A private branch exchange (PBX) is a telephone exchange serving a business or office, as opposed to one common carrier or telephone company operating for many businesses or for the general public.
One main advantage of an EPABX is the ability to use 2 or more telephone lines among 8 or more users. More sophisticated EPABX machines are capable of handling 12 lines and distributing them to even 100 or more users. These systems are scalable as your business grows starting with 2 lines and add on more lines needed. Other features often include hold music, fine me/follow me, mobile integration and call recording.

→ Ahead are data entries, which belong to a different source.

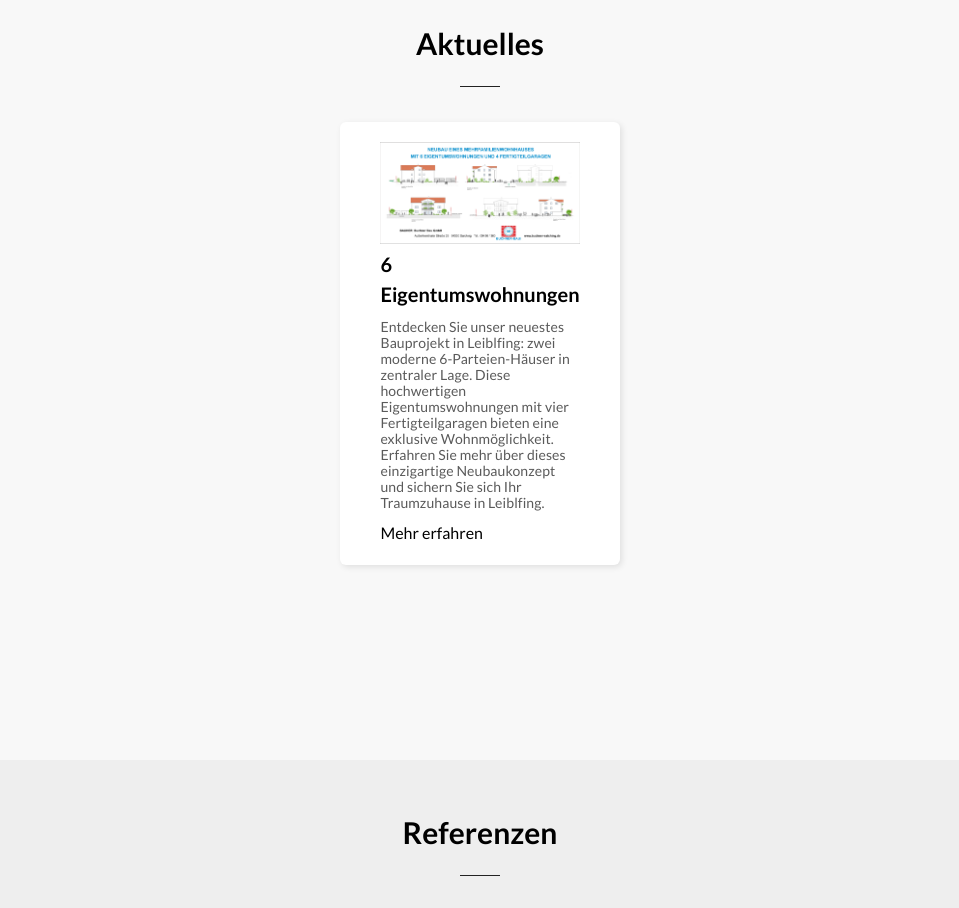
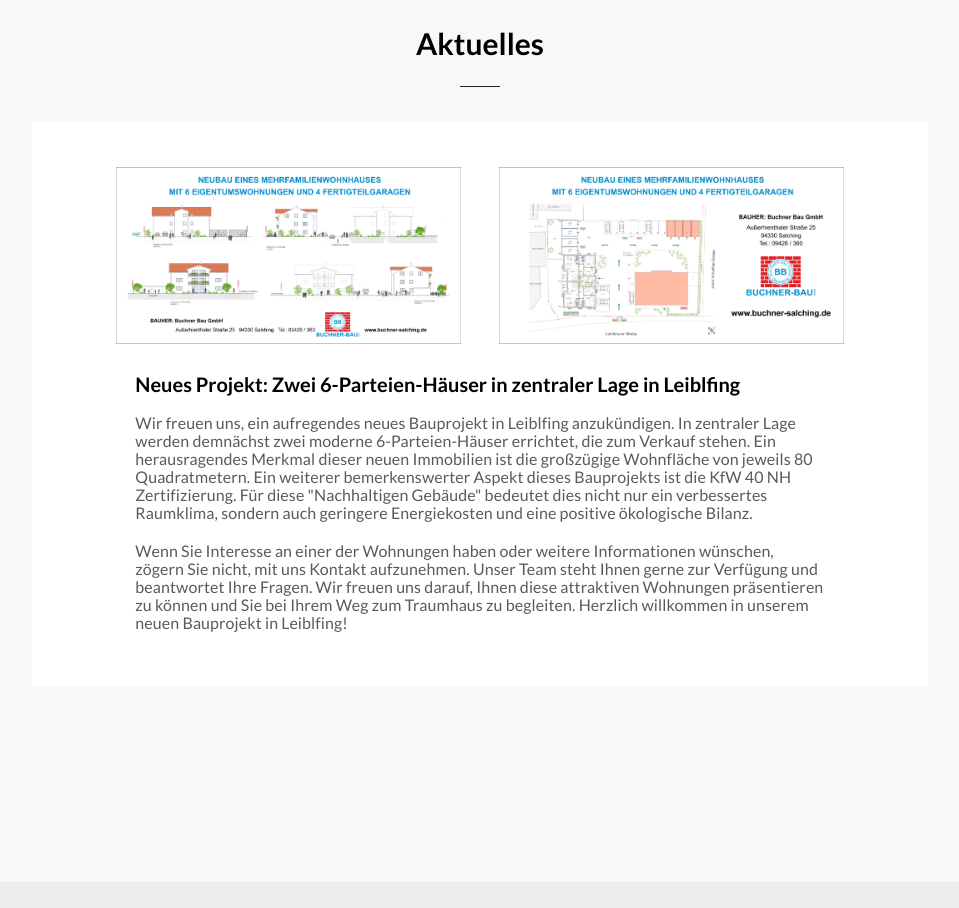
Before and after one commit to Crentix/BuchnerBau, a website: page index.html in a window 1280 px wide. Shown: the part 1160-2068 px from the top of the page, without its empty margins (160-1119 px from the left). Drawn offline with Linux system fonts and the light colour scheme; grey boxes are pictures that could not be loaded.

Commit message:
updated news section

```diff
--- a/index.html
+++ b/index.html
@@ -106,17 +106,21 @@
 
         <section id="aktuelles">
             <h2>Aktuelles</h2>
-            <ul>
-              <li>
-                <img src="assets/aktuelles/01.jpg">
-                <h3>6 Eigentumswohnungen</h3>
-                <p>Entdecken Sie unser neuestes Bauprojekt in Leiblfing: zwei moderne 6-Parteien-Häuser in zentraler Lage. Diese hochwertigen Eigentumswohnungen mit vier Fertigteilgaragen bieten eine exklusive Wohnmöglichkeit. Erfahren Sie mehr über dieses einzigartige Neubaukonzept und sichern Sie sich Ihr Traumzuhause in Leiblfing.</p>
-                <a onclick="console.log('hello');document.getElementById('aktuelles-pop-up').classList.toggle('active')">Mehr erfahren</a>
-            </li>
-            </ul>
-            <!--div id="aktuelles-pop-up">
-                <div class="content"></div>
-            </div-->
+            <div class="content">
+                <div class="image-gallery">
+                    <img onclick="event.target.classList.toggle('active')" src="assets/aktuelles/01.jpg">
+                    <img onclick="event.target.classList.toggle('active')" src="assets/aktuelles/02.jpg">
+                </div>
+                <h3>Neues Projekt: Zwei 6-Parteien-Häuser in zentraler Lage in Leiblfing</h3>
+                <p>Wir freuen uns, ein aufregendes neues Bauprojekt in Leiblfing anzukündigen.
+                    In zentraler Lage werden demnächst zwei moderne 6-Parteien-Häuser errichtet, die zum Verkauf stehen.
+                    Ein herausragendes Merkmal dieser neuen Immobilien ist die großzügige Wohnfläche von jeweils 80 Quadratmetern.
+                    Ein weiterer bemerkenswerter Aspekt dieses Bauprojekts ist die KfW 40 NH Zertifizierung.
+                    Für diese "Nachhaltigen Gebäude" bedeutet dies nicht nur ein verbessertes Raumklima, sondern auch geringere Energiekosten und eine positive ökologische Bilanz.</p>
+                <p>Wenn Sie Interesse an einer der Wohnungen haben oder weitere Informationen wünschen, zögern Sie nicht, mit uns Kontakt aufzunehmen. Unser Team steht Ihnen gerne zur Verfügung und beantwortet Ihre Fragen.
+                    Wir freuen uns darauf, Ihnen diese attraktiven Wohnungen präsentieren zu können und Sie bei Ihrem Weg zum Traumhaus zu begleiten.
+                    Herzlich willkommen in unserem neuen Bauprojekt in Leiblfing!</p>
+            </div>
         </section>
 
         <section id="references">
--- a/main.css
+++ b/main.css
@@ -159,7 +159,7 @@ nav > ul > li > a {
     color: #222222;
     font-size: 1.6rem;
     font-weight: 700;
-    background: hsl(45, 100%, 60%);
+    background: hwb(45 20% 0%);
 }
 
 .cta-button:hover {
@@ -297,74 +297,58 @@ main {
     position: relative;
 }
 
-#aktuelles ul {
-    display: flex;
-    flex-wrap: wrap;
-    justify-content: center;
-    align-items: flex-start;
-    gap: 20px;
-}
-
-#aktuelles ul li {
-    background-color: white;
-    box-shadow: 2px 2px 6px rgba(0, 0, 0, 0.1);
-    padding: 2rem 4rem;
-    flex-basis: calc(33.33% - 20px);
-    box-sizing: border-box;
-    border-radius: 6px;
-    cursor: pointer;
-}
-
-#aktuelles ul li h3 {
+#aktuelles .content h3 {
     font-size: 2rem;
     font-weight: 600;
     margin: .5rem 0;
 }
 
-#aktuelles ul li p {
-    font-size: calc(0.875*1.6rem);
-    line-height: 1.6rem;
+#aktuelles .content p {
+    font-size: 1.6rem;
+    line-height: 1.8rem;
     letter-spacing: 0.1px;
     margin: 1rem 0;
     color: #5a5a5a;
 }
 
-#aktuelles ul li a {
+#aktuelles .content{
+    background-color: white;
+    position: relative;
+    /*overflow-y: scroll;*/
+    padding: 4.5rem 6.5rem;
+    display: flex;
+    flex-direction: column;
+    align-items: center;
+}
+#aktuelles .content h3, #aktuelles .content p {
+    width: 90%;
+}
+
+#aktuelles .content .image-gallery {
+    display: flex;
+    width: 100%;
+    gap: 5%;
+    align-items: center;
+    justify-content: center;
+    margin-bottom: 2rem;
     position: relative;
 }
 
-#aktuelles ul li:hover a::after {
-    content: "";
-    position: absolute;
-    bottom: -5px;
-    left: 0;
-    width: 100%;
-    height: 2px;
-    background-color: #ffcc33;
-    margin-top: 5px;
+#aktuelles .content .image-gallery img {
+    width: 45%;
+    box-sizing: border-box;
+    cursor: pointer;
 }
 
-#aktuelles-pop-up{
-    display: none;
-    position: absolute;
-    width: 100%;
-    height: 100vh;
-    z-index: 3;
-    top: 0;
-    left: 0;
-    background-color: rgba(0, 0, 0, 0.5);
+#aktuelles .content .image-gallery img:hover{
+    outline: 2px solid #ffcc33;
 }
 
-#aktuelles-pop-up .content{
-    width: 40%;
-    top: 150px;
-    left: 50%;
-    transform: translateX(-50%);
-    background-color: white;
-}
-
-#aktuelles-pop-up.active{
-    display: unset;
+#aktuelles .content .image-gallery img.active {
+    transform: scale(2);
+    position: absolute;
+    top: 50%;
+    z-index: 1;
 }
 
 /* References */
```
Also changed, not shown: assets/icons/xmark-solid.svg (added).
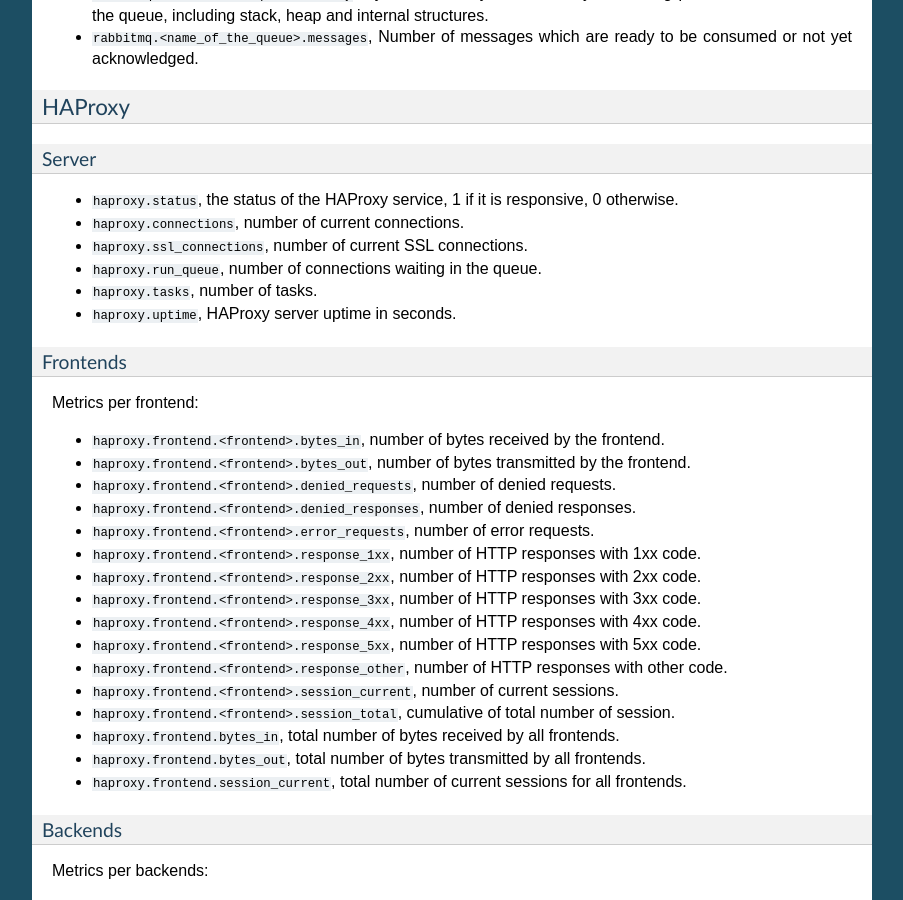
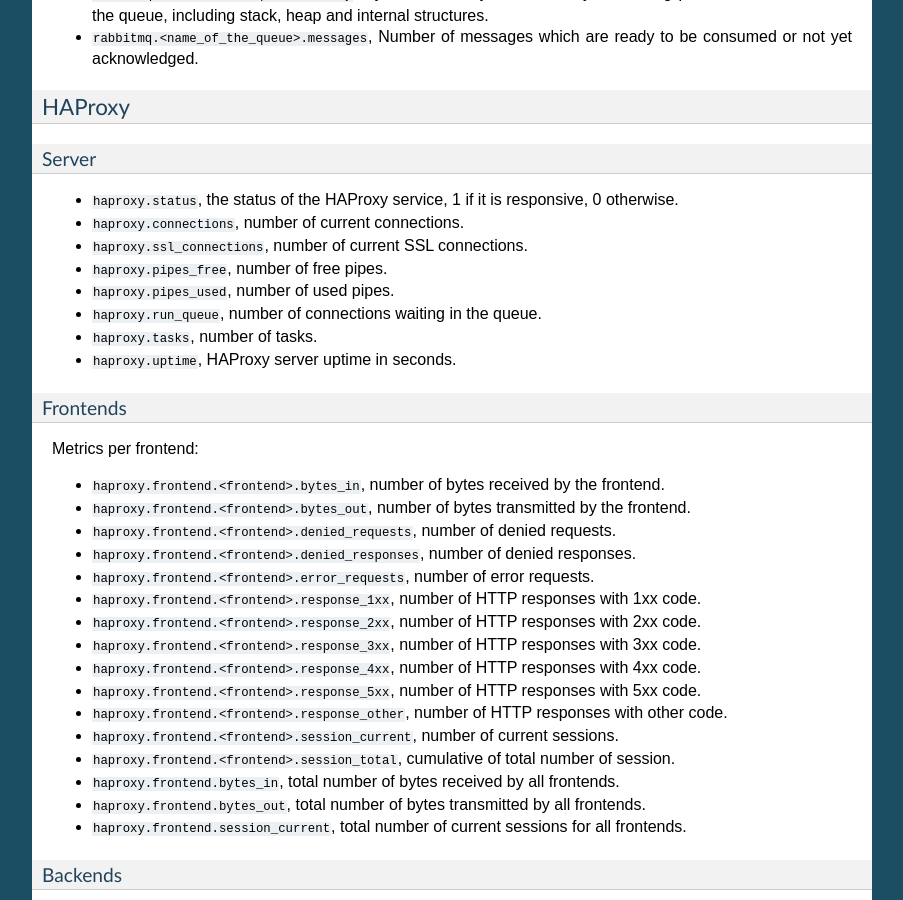
Before and after one commit to openstack-archive/fuel-plugin-lma-collector, a Sphinx documentation site: the page built from doc/source/metrics.rst, in a window 1280 px wide and 900 px high, scrolled down 5868 px. Shown: the whole window, without its empty margins (198-1101 px from the left). Built offline with Sphinx 7.4.7, drawn with Linux system fonts in a browser that asks for light colours.

Commit message:
Add missing HAProxy metrics to the documentation
haproxy.pipes_free and haproxy.pipes_used were missing.

Change-Id: I954e6b22e620f62f9530fec90ec54d635b127469

```diff
--- a/doc/source/metrics/haproxy.rst
+++ b/doc/source/metrics/haproxy.rst
@@ -7,6 +7,8 @@
   0 otherwise.
 * ``haproxy.connections``, number of current connections.
 * ``haproxy.ssl_connections``, number of current SSL connections.
+* ``haproxy.pipes_free``, number of free pipes.
+* ``haproxy.pipes_used``, number of used pipes.
 * ``haproxy.run_queue``, number of connections waiting in the queue.
 * ``haproxy.tasks``, number of tasks.
 * ``haproxy.uptime``, HAProxy server uptime in seconds.
```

The PBX is owned and operated by the enterprise rather than the telephone company (which may be a supplier or service provider, however). Private branch exchanges used analog technology originally. Today, PBXs use digital technology (digital signals are converted to analog for outside calls on the local loop using plain old telephone service (POTS ).
A PBX includes:
Telephone trunk (multiple phone) lines that terminate at the PBX
A computer with memory that manages the switching of the calls within the PBX and in and out of it
The network of lines within the PBX
A console or switchboard for a human operator (optional)
In some situations, alternatives to a PBX include centrex service (in which a pool of lines are rented at the phone company’s central office), key telephone systems, and, for very small enterprises, primary rate Integrated Services Digital Network (ISDN).